HOW TO COMPLETE THIS TASK:
Write the listing below out again word for word, without a single picture.
--- --- ---
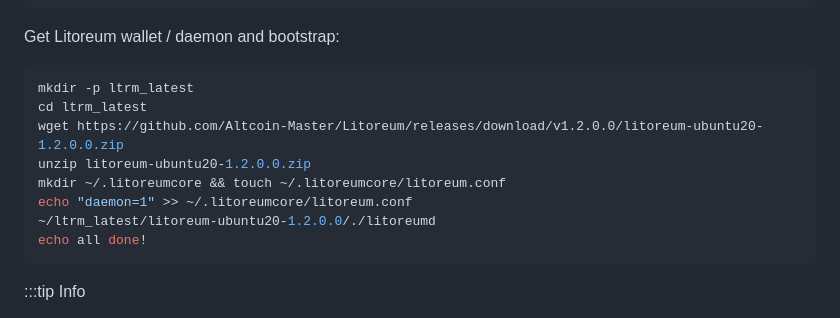
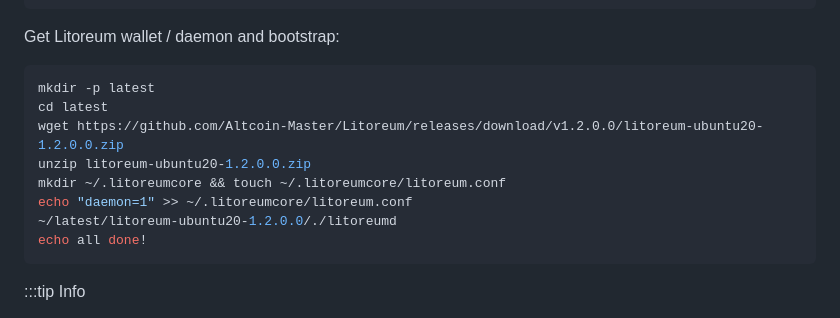
Before and after one commit to Altcoin-Master/Litoreum, a Markdown page: doc/smartnodes/README.md, the part around the change. GitHub-like rendering.

````diff
--- a/doc/smartnodes/README.md
+++ b/doc/smartnodes/README.md
@@ -107,13 +107,13 @@ adduser <username_here>
 Get Litoreum wallet / daemon and bootstrap:
 
 ```bash
-mkdir -p ltrm_latest
-cd ltrm_latest
+mkdir -p latest
+cd latest
 wget https://github.com/Altcoin-Master/Litoreum/releases/download/v1.2.0.0/litoreum-ubuntu20-1.2.0.0.zip
 unzip litoreum-ubuntu20-1.2.0.0.zip
 mkdir ~/.litoreumcore && touch ~/.litoreumcore/litoreum.conf
 echo "daemon=1" >> ~/.litoreumcore/litoreum.conf
-~/ltrm_latest/litoreum-ubuntu20-1.2.0.0/./litoreumd
+~/latest/litoreum-ubuntu20-1.2.0.0/./litoreumd
 echo all done!
 ```
 
````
--- --- ---
TASK ANSWER:
Before and after one commit to Altcoin-Master/Litoreum, a Markdown page: doc/smartnodes/README.md, the part around the change. GitHub-like rendering.

````diff
--- a/doc/smartnodes/README.md
+++ b/doc/smartnodes/README.md
@@ -107,13 +107,13 @@ adduser <username_here>
 Get Litoreum wallet / daemon and bootstrap:
 
 ```bash
-mkdir -p ltrm_latest
-cd ltrm_latest
+mkdir -p latest
+cd latest
 wget https://github.com/Altcoin-Master/Litoreum/releases/download/v1.2.0.0/litoreum-ubuntu20-1.2.0.0.zip
 unzip litoreum-ubuntu20-1.2.0.0.zip
 mkdir ~/.litoreumcore && touch ~/.litoreumcore/litoreum.conf
 echo "daemon=1" >> ~/.litoreumcore/litoreum.conf
-~/ltrm_latest/litoreum-ubuntu20-1.2.0.0/./litoreumd
+~/latest/litoreum-ubuntu20-1.2.0.0/./litoreumd
 echo all done!
 ```
 
````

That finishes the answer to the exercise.